ABIDJAN (Reuters) – Ghana’s government said it is determined to join a West African currency that will replace the France-backed CFA franc as soon as next year in eight regional countries, but it urged members of the currency union to ditch a planned peg to the euro.
Ghana’s adoption of the new currency, which is called the eco, would make it the bloc’s largest economy, ahead of neighbour Ivory Coast.
Ghana is not part of the West African Economic and Monetary Union (UEMOA) of mostly former French colonies that uses the CFA franc and has its own currency, the cedi.
Ivory Coast President Alassane Ouattara and French President Emmanuel Macron announced this month that West Africa’s monetary union had agreed to cut some financial links with Paris that have underpinned the region’s common currency since its creation soon after World War Two.
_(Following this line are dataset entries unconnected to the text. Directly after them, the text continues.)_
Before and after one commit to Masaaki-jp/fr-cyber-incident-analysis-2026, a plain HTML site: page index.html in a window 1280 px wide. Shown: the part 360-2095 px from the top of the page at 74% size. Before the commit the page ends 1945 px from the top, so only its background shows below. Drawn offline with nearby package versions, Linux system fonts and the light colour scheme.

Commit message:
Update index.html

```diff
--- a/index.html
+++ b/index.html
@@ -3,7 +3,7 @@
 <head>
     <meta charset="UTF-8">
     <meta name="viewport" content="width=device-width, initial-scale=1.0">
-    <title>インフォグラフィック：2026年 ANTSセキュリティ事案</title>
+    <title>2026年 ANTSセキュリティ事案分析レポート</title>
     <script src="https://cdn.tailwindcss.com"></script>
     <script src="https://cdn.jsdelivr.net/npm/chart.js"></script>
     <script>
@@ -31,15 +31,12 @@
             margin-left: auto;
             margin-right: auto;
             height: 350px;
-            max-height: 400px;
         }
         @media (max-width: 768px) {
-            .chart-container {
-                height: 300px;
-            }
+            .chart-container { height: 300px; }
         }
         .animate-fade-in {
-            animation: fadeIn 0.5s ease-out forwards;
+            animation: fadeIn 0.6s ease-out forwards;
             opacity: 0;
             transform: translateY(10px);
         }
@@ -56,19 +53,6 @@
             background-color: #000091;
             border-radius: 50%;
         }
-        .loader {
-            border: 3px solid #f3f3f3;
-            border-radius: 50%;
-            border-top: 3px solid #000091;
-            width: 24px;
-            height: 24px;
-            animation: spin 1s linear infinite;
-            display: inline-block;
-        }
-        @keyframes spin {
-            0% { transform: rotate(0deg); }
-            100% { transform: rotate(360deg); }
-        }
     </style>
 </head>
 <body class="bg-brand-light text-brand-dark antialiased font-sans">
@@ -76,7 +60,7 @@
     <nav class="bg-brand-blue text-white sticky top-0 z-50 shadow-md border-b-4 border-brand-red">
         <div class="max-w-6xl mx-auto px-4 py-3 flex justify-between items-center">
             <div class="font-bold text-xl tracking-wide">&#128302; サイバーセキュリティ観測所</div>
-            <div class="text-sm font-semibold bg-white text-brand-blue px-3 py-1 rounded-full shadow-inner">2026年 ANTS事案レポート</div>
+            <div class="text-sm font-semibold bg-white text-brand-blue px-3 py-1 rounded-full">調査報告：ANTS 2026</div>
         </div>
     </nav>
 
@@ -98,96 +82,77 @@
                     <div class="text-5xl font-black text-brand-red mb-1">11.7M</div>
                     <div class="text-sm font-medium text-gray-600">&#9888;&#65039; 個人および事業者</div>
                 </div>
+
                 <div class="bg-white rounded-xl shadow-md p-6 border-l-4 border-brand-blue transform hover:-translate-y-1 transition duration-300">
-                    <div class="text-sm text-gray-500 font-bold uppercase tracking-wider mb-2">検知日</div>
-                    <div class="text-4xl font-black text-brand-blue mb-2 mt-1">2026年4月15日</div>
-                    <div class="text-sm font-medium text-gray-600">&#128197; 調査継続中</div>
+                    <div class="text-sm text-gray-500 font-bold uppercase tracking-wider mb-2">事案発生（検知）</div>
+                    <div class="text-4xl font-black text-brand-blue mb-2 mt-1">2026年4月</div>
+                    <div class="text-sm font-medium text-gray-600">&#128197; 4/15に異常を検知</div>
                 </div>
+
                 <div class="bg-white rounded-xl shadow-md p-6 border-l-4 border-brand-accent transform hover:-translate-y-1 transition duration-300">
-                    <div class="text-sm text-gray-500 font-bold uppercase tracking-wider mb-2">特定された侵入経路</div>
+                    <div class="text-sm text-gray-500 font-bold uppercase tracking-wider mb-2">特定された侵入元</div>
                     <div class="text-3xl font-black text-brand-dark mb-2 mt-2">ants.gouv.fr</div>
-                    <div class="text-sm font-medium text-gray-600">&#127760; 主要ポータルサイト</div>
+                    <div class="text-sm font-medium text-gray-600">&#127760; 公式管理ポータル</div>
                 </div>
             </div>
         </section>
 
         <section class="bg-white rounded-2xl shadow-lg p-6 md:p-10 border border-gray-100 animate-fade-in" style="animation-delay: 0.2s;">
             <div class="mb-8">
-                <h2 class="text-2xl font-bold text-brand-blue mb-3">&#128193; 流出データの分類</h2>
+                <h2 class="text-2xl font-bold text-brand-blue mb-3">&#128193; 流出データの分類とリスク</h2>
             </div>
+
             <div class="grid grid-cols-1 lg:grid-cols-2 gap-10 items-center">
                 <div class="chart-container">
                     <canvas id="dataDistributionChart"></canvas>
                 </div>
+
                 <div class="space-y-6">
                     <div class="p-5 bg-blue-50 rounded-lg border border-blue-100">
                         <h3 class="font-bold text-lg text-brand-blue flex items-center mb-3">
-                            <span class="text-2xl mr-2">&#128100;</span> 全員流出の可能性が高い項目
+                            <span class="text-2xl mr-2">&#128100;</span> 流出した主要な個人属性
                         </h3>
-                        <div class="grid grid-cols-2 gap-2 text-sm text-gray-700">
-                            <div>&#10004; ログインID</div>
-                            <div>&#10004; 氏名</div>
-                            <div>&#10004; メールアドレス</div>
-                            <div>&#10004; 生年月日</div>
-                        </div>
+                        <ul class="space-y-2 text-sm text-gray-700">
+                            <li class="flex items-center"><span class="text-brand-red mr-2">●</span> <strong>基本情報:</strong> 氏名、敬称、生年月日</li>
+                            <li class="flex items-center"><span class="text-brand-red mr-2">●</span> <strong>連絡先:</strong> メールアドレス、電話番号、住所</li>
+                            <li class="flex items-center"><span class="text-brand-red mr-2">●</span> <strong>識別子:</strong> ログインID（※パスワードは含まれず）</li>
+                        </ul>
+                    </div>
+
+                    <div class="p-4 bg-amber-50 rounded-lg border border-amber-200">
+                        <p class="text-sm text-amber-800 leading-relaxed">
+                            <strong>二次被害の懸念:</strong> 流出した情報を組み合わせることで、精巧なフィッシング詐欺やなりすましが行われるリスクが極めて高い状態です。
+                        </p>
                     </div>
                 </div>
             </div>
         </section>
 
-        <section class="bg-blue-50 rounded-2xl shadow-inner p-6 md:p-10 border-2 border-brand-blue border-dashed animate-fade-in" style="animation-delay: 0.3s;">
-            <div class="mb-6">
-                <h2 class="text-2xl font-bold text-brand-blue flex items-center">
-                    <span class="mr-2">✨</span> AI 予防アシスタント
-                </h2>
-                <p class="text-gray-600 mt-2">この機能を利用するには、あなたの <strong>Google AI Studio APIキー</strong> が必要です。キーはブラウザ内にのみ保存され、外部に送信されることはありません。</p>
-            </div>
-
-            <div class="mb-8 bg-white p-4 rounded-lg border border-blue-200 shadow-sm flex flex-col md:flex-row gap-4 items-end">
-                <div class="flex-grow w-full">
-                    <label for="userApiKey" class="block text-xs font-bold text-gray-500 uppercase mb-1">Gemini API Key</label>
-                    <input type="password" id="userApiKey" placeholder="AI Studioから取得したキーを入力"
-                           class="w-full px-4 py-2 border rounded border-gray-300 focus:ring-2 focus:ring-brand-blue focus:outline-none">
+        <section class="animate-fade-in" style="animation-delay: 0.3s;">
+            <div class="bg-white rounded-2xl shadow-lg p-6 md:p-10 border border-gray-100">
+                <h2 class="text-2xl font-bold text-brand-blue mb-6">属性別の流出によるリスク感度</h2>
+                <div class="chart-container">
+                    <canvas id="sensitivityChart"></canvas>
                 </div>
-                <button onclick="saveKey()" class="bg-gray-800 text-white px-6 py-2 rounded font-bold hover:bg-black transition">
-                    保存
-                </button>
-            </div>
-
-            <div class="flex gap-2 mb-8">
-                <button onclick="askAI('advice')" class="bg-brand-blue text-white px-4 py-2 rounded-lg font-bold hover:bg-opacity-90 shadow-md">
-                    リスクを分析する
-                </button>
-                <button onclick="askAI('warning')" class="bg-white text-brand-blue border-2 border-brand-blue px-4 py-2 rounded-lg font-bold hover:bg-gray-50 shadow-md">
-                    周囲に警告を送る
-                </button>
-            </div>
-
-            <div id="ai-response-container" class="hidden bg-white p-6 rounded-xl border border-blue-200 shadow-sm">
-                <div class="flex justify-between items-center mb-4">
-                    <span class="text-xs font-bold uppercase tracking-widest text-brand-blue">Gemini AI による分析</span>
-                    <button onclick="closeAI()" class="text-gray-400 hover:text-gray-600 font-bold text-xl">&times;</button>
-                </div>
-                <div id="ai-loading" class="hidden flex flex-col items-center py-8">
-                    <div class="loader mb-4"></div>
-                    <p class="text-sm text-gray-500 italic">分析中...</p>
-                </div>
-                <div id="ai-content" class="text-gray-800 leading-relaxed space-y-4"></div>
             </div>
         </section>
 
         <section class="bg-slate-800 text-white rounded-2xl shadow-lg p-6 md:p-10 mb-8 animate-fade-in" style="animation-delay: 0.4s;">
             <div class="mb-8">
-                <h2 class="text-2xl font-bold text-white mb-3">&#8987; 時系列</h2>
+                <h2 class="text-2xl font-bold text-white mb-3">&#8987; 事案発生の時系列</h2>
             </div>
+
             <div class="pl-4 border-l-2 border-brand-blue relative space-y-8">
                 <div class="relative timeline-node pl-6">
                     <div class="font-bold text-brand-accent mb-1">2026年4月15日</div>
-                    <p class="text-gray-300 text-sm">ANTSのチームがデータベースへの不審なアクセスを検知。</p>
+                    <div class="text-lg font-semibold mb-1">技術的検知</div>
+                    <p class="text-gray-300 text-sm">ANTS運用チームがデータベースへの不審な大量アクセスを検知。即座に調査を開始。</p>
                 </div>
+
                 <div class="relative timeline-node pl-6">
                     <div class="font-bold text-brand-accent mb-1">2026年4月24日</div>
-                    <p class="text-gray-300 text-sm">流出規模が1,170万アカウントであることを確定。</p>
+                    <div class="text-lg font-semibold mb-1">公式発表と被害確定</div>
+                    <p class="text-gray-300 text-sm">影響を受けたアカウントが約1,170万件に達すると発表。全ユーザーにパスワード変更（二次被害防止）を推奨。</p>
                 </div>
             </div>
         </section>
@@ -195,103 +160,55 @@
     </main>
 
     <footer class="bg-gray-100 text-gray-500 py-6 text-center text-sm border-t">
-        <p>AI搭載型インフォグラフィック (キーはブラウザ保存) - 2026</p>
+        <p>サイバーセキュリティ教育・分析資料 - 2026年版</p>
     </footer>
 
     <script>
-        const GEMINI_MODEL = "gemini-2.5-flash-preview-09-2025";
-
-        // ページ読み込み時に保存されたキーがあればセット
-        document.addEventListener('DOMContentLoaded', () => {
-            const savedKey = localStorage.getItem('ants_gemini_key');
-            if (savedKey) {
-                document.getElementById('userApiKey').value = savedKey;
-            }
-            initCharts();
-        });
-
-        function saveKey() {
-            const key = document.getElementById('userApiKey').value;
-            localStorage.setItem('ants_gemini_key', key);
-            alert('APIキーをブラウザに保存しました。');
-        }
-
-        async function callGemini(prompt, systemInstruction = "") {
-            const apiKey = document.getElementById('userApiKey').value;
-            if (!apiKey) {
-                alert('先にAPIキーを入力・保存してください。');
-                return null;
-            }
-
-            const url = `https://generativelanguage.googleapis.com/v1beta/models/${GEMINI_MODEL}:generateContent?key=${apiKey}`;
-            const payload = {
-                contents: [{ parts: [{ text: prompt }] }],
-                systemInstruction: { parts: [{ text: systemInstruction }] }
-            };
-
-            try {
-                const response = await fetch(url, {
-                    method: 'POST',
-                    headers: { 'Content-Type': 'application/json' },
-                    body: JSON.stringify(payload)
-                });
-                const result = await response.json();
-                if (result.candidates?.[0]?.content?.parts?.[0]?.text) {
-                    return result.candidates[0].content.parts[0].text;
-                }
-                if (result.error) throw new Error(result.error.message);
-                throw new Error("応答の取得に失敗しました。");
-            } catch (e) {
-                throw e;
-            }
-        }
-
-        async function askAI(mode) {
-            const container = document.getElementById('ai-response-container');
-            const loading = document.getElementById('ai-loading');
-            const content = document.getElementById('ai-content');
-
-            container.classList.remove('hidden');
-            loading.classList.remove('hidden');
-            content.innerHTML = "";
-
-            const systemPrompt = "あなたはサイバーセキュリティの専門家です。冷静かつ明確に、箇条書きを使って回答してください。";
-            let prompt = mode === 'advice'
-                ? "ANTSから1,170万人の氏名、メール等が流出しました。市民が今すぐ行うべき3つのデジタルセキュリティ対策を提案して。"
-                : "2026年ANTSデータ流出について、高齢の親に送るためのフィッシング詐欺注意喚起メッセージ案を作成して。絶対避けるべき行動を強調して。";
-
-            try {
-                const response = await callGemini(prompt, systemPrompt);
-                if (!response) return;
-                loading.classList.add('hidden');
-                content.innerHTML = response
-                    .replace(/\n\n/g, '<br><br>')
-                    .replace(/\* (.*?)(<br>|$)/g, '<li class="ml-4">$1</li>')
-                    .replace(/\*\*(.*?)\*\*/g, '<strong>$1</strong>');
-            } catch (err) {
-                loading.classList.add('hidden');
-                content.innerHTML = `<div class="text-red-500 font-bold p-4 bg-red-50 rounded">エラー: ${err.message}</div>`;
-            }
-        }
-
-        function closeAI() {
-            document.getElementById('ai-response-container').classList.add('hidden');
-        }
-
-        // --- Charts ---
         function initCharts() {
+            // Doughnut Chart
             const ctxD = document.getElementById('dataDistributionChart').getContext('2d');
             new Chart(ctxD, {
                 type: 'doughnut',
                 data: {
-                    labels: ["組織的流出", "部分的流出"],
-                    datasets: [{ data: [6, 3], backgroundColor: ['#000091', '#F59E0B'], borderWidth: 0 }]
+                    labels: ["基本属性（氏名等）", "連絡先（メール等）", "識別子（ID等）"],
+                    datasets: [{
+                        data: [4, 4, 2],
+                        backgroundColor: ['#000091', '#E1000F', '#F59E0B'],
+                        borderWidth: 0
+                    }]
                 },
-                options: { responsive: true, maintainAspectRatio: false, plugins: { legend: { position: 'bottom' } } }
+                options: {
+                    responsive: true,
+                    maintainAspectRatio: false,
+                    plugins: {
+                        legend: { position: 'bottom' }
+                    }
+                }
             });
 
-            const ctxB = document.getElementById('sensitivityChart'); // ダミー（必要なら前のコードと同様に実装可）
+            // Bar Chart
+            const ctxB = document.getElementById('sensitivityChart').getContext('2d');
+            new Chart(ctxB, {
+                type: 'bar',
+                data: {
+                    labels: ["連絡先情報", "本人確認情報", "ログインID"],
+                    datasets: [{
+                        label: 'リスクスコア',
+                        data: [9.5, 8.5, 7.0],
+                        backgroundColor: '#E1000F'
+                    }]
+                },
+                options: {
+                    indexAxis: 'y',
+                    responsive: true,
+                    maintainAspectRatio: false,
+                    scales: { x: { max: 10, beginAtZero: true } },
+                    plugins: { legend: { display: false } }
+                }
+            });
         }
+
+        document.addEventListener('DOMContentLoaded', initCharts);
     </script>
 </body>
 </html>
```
Under the deal, African countries in the bloc will not have to keep half of their reserves in the French Treasury and a French representative will no longer sit on the currency union’s board.
“We, in Ghana, are determined to do whatever we can to enable us (to) join the Member States of UEMOA, soon, in the use of the eco, as, we believe, it will help remove trade and monetary barriers,” President Nana Akufo-Addo’s office said in a statement.
However, the statement indicated that Ghana opposed plans to keep the eco pegged to the euro, urging regional authorities to work quickly toward “adopting a flexible exchange rate regime”.
The countries due to change from the CFA franc to the eco are Benin, Burkina Faso, Guinea-Bissau, Ivory Coast, Mali, Niger, Senegal and Togo – all former French colonies except Guinea-Bissau.
The group is aiming to have the new currency up and running by the end of 2020.
Reporting by Ange Aboa; Writing by Aaron Ross; Editing by Nick Macfie and Alison Williams